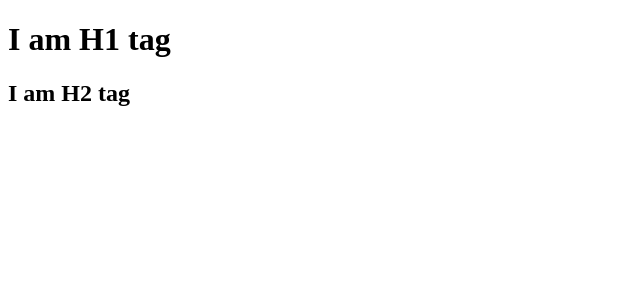
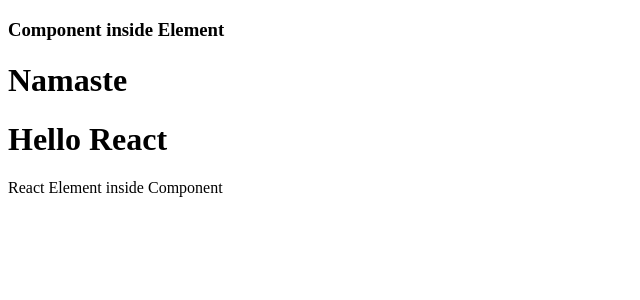
Before and after one commit to riddhipatel-design/project_react, a React (Vite) app: page / in a window 1280 px wide. Shown: the top 300 px of the page, without its empty margins (0-640 px from the left). Built offline with nearby package versions, Linux system fonts and the light colour scheme.

Commit message:
Lesson 3

```diff
--- a/App.js
+++ b/App.js
@@ -1,16 +1,29 @@
 import React from "react";
 import ReactDOM from "react-dom/client";
 
-const parent = React.createElement("div",
-    {id: "parent",},
-    React.createElement("div",
-    {id: "child",},
-    [React.createElement("h1",
-    {}, "I am H1 tag"), React.createElement("h2",
-    {}, "I am H2 tag")]
-    )
-)
+const Title = () => (
 
+    <h1 className="heading">Namaste</h1> )
+
+ const elem = <span> React Element inside Component</span>
+
+const HeadingComponenet = () => (
+    <div>
+    <Title />
+   <h1>Hello React</h1>
+   {elem}
+   </div>
+   )
+
+   // you can also put function Componenet inside React Element
+
+   const Title2 = (
+    <div>
+    <h3>Component inside Element</h3>
+    <HeadingComponenet />
+    </div>
+   )
+//const heading = React.createElement("h1", {}, "Namaste")
 const root = ReactDOM.createRoot(document.getElementById("root"));
-console.log(parent);
-root.render(parent);
+
+root.render(Title2);
```
Also changed, not shown: package.json (+7 -1 lines).
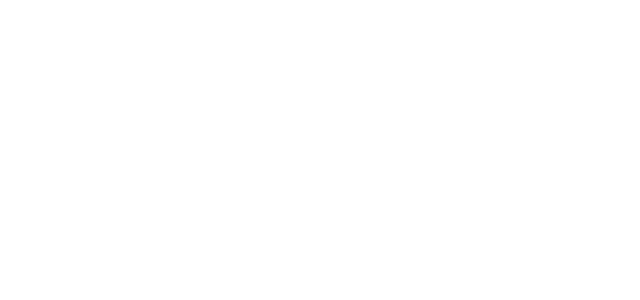
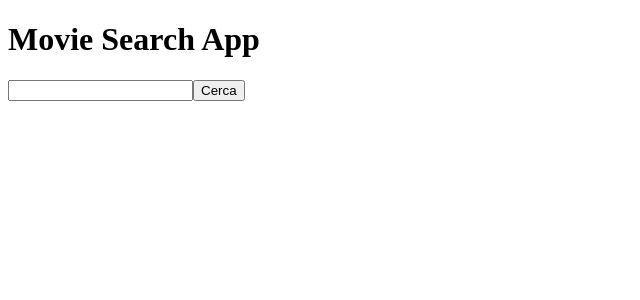
Before and after one commit to rob587/Movie-Search-App, a React (Vite) app: page / in a window 1280 px wide. Shown: the top 300 px of the page, without its empty margins (0-640 px from the left). Built offline with nearby package versions, Linux system fonts and the light colour scheme.

Commit message:
Implement basic input state management and UI for movie search

```diff
--- a/src/App.jsx
+++ b/src/App.jsx
@@ -1,7 +1,26 @@
+import { useState } from "react";
 import movies from "./movies.json";
 
 function App() {
-  return <></>;
+  //creazione stati
+
+  const [inputValue, setInputValue] = useState("");
+  const [loading, setLoading] = useState(false);
+  const [error, setError] = useState(false);
+
+  return (
+    <>
+      <h1>Movie Search App</h1>
+      <input
+        type="text"
+        value={inputValue}
+        onChange={(e) => {
+          setInputValue(e.target.value);
+        }}
+      />
+      <button>Cerca</button>
+    </>
+  );
 }
 
 export default App;
```
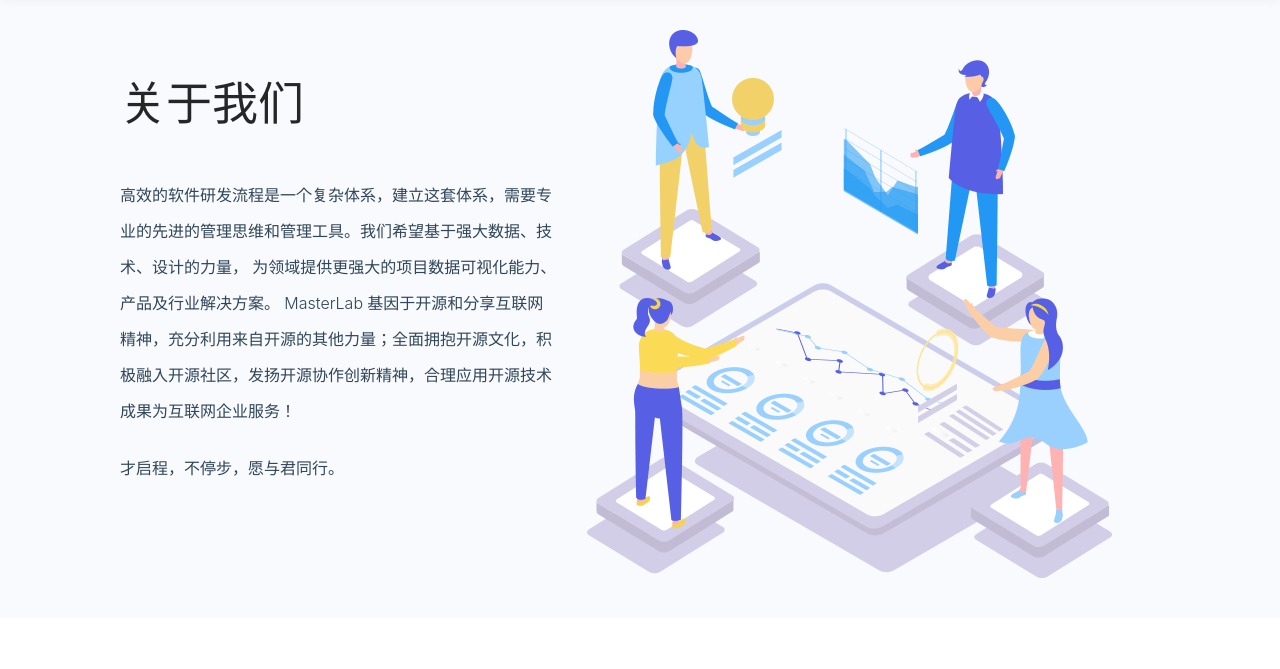
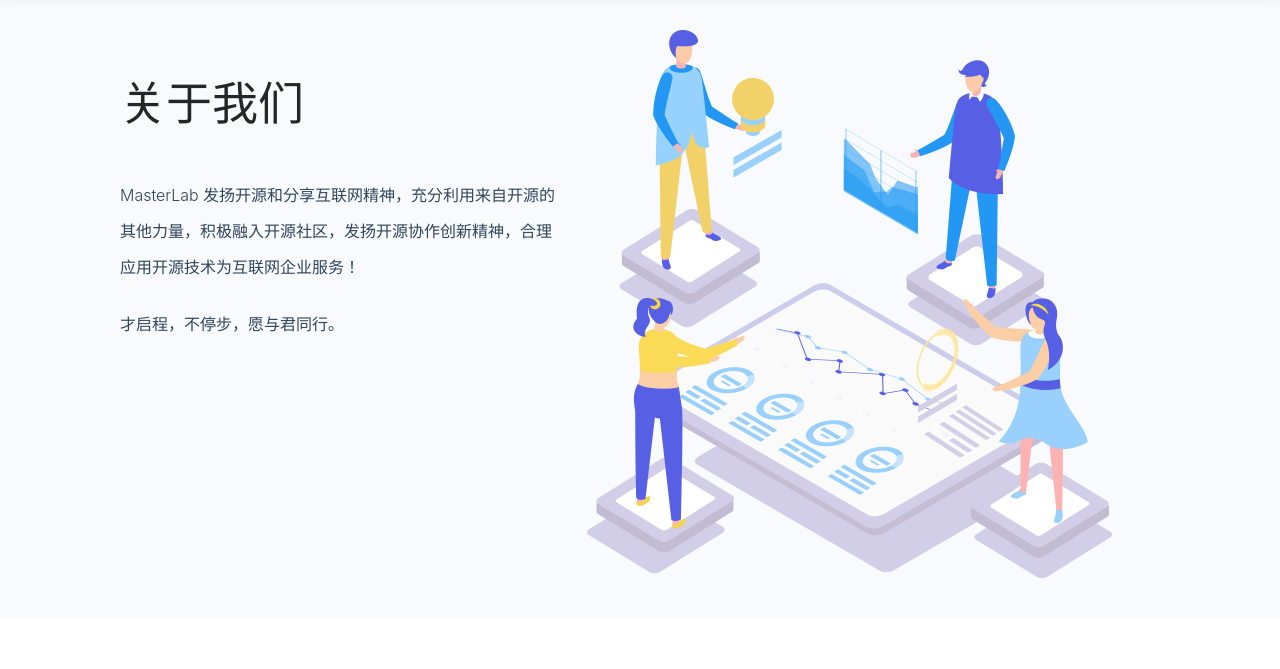
Before and after one commit to gopeak/masterlab_site, a PHP site: page /about.php in a window 1280 px wide. Shown: the part 64-733 px from the top of the page. Run offline with PHP 8.4, Linux system fonts and the light colour scheme.

Commit message:
修改关于我们文案

```diff
--- a/ant/about.php
+++ b/ant/about.php
@@ -25,16 +25,6 @@ $page = 'about';
     <link rel="stylesheet" type="text/css" href="./product_files/index-1.css">
     <link rel="stylesheet" type="text/css" href="./product_files/index-2.css">
     <link rel="stylesheet" type="text/css" href="./product_files/featrue.css">
-
-</head>
-<body class="template-home">
-<div style="display: none"><img src="./about_files/logo-with-text.svg" alt=""> <img
-            src="./about_files/bpKcpwimYnZMTarUxCEd.png" alt=""></div>
-
-<div id="react-content">
-    <div data-reactroot="" class="page-wrapper">
-        <? include 'header.php'?>
-
     <style>
         .align-right {
             text-align: right;
@@ -174,15 +164,22 @@ $page = 'about';
             display: none;
         }
     </style>
+</head>
+<body class="template-home">
+
+<div id="react-content">
+    <div data-reactroot="" class="page-wrapper">
+        <? include 'header.php'?>
+
+
         <section class="intro">
             <div class="container">
                 <div class="header row">
                     <div class="col-md-5">
                         <h1>关于我们</h1>
                         <p class="main-info">
-                            高效的软件研发流程是一个复杂体系，建立这套体系，需要专业的先进的管理思维和管理工具。我们希望基于强大数据、技术、设计的力量，
-                            为领域提供更强大的项目数据可视化能力、产品及行业解决方案。
-                            MasterLab 基因于开源和分享互联网精神，充分利用来自开源的其他力量；全面拥抱开源文化，积极融入开源社区，发扬开源协作创新精神，合理应用开源技术成果为互联网企业服务！</p>
+
+                            MasterLab 发扬开源和分享互联网精神，充分利用来自开源的其他力量，积极融入开源社区，发扬开源协作创新精神，合理应用开源技术为互联网企业服务！</p>
                         <br>
                         <p class="main-info">才启程，不停步，愿与君同行。</p>
                     </div>
@@ -283,7 +280,7 @@ $page = 'about';
             <div class="info-content">
                 <ul  class="text-left info-items" >
                     <li>单元测试  及时反馈极大降低回归测试成本极大减少调试时间部署起来信心十足</li>
-                    <li>持续集成  提早集成，不烦集成，自动化部署
+                    <li>持续集成  提早集成，自动化部署
                     </li>
                     <li>重构  收放自如 偿还技术债务</li>
                     <li>代码规范  用代码进行沟通，清晰表达意图 动态评估取舍 保持简单</li>
```
Lines whose indentation alone changed are shown as unchanged.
§ §
The task:
The data must be repeated exactly. Any pictures in it are to be left out.

Answer below:
Before and after one commit to riddhipatel-design/project_react, a React (Vite) app: page / in a window 1280 px wide. Shown: the top 300 px of the page, without its empty margins (0-640 px from the left). Built offline with nearby package versions, Linux system fonts and the light colour scheme.

Commit message:
Lesson 3

```diff
--- a/App.js
+++ b/App.js
@@ -1,16 +1,29 @@
 import React from "react";
 import ReactDOM from "react-dom/client";
 
-const parent = React.createElement("div",
-    {id: "parent",},
-    React.createElement("div",
-    {id: "child",},
-    [React.createElement("h1",
-    {}, "I am H1 tag"), React.createElement("h2",
-    {}, "I am H2 tag")]
-    )
-)
+const Title = () => (
 
+    <h1 className="heading">Namaste</h1> )
+
+ const elem = <span> React Element inside Component</span>
+
+const HeadingComponenet = () => (
+    <div>
+    <Title />
+   <h1>Hello React</h1>
+   {elem}
+   </div>
+   )
+
+   // you can also put function Componenet inside React Element
+
+   const Title2 = (
+    <div>
+    <h3>Component inside Element</h3>
+    <HeadingComponenet />
+    </div>
+   )
+//const heading = React.createElement("h1", {}, "Namaste")
 const root = ReactDOM.createRoot(document.getElementById("root"));
-console.log(parent);
-root.render(parent);
+
+root.render(Title2);
```
Also changed, not shown: package.json (+7 -1 lines).
Before and after one commit to rob587/Movie-Search-App, a React (Vite) app: page / in a window 1280 px wide. Shown: the top 300 px of the page, without its empty margins (0-640 px from the left). Built offline with nearby package versions, Linux system fonts and the light colour scheme.

Commit message:
Implement basic input state management and UI for movie search

```diff
--- a/src/App.jsx
+++ b/src/App.jsx
@@ -1,7 +1,26 @@
+import { useState } from "react";
 import movies from "./movies.json";
 
 function App() {
-  return <></>;
+  //creazione stati
+
+  const [inputValue, setInputValue] = useState("");
+  const [loading, setLoading] = useState(false);
+  const [error, setError] = useState(false);
+
+  return (
+    <>
+      <h1>Movie Search App</h1>
+      <input
+        type="text"
+        value={inputValue}
+        onChange={(e) => {
+          setInputValue(e.target.value);
+        }}
+      />
+      <button>Cerca</button>
+    </>
+  );
 }
 
 export default App;
```
Before and after one commit to gopeak/masterlab_site, a PHP site: page /about.php in a window 1280 px wide. Shown: the part 64-733 px from the top of the page. Run offline with PHP 8.4, Linux system fonts and the light colour scheme.

Commit message:
修改关于我们文案

```diff
--- a/ant/about.php
+++ b/ant/about.php
@@ -25,16 +25,6 @@ $page = 'about';
     <link rel="stylesheet" type="text/css" href="./product_files/index-1.css">
     <link rel="stylesheet" type="text/css" href="./product_files/index-2.css">
     <link rel="stylesheet" type="text/css" href="./product_files/featrue.css">
-
-</head>
-<body class="template-home">
-<div style="display: none"><img src="./about_files/logo-with-text.svg" alt=""> <img
-            src="./about_files/bpKcpwimYnZMTarUxCEd.png" alt=""></div>
-
-<div id="react-content">
-    <div data-reactroot="" class="page-wrapper">
-        <? include 'header.php'?>
-
     <style>
         .align-right {
             text-align: right;
@@ -174,15 +164,22 @@ $page = 'about';
             display: none;
         }
     </style>
+</head>
+<body class="template-home">
+
+<div id="react-content">
+    <div data-reactroot="" class="page-wrapper">
+        <? include 'header.php'?>
+
+
         <section class="intro">
             <div class="container">
                 <div class="header row">
                     <div class="col-md-5">
                         <h1>关于我们</h1>
                         <p class="main-info">
-                            高效的软件研发流程是一个复杂体系，建立这套体系，需要专业的先进的管理思维和管理工具。我们希望基于强大数据、技术、设计的力量，
-                            为领域提供更强大的项目数据可视化能力、产品及行业解决方案。
-                            MasterLab 基因于开源和分享互联网精神，充分利用来自开源的其他力量；全面拥抱开源文化，积极融入开源社区，发扬开源协作创新精神，合理应用开源技术成果为互联网企业服务！</p>
+
+                            MasterLab 发扬开源和分享互联网精神，充分利用来自开源的其他力量，积极融入开源社区，发扬开源协作创新精神，合理应用开源技术为互联网企业服务！</p>
                         <br>
                         <p class="main-info">才启程，不停步，愿与君同行。</p>
                     </div>
@@ -283,7 +280,7 @@ $page = 'about';
             <div class="info-content">
                 <ul  class="text-left info-items" >
                     <li>单元测试  及时反馈极大降低回归测试成本极大减少调试时间部署起来信心十足</li>
-                    <li>持续集成  提早集成，不烦集成，自动化部署
+                    <li>持续集成  提早集成，自动化部署
                     </li>
                     <li>重构  收放自如 偿还技术债务</li>
                     <li>代码规范  用代码进行沟通，清晰表达意图 动态评估取舍 保持简单</li>
```
Lines whose indentation alone changed are shown as unchanged.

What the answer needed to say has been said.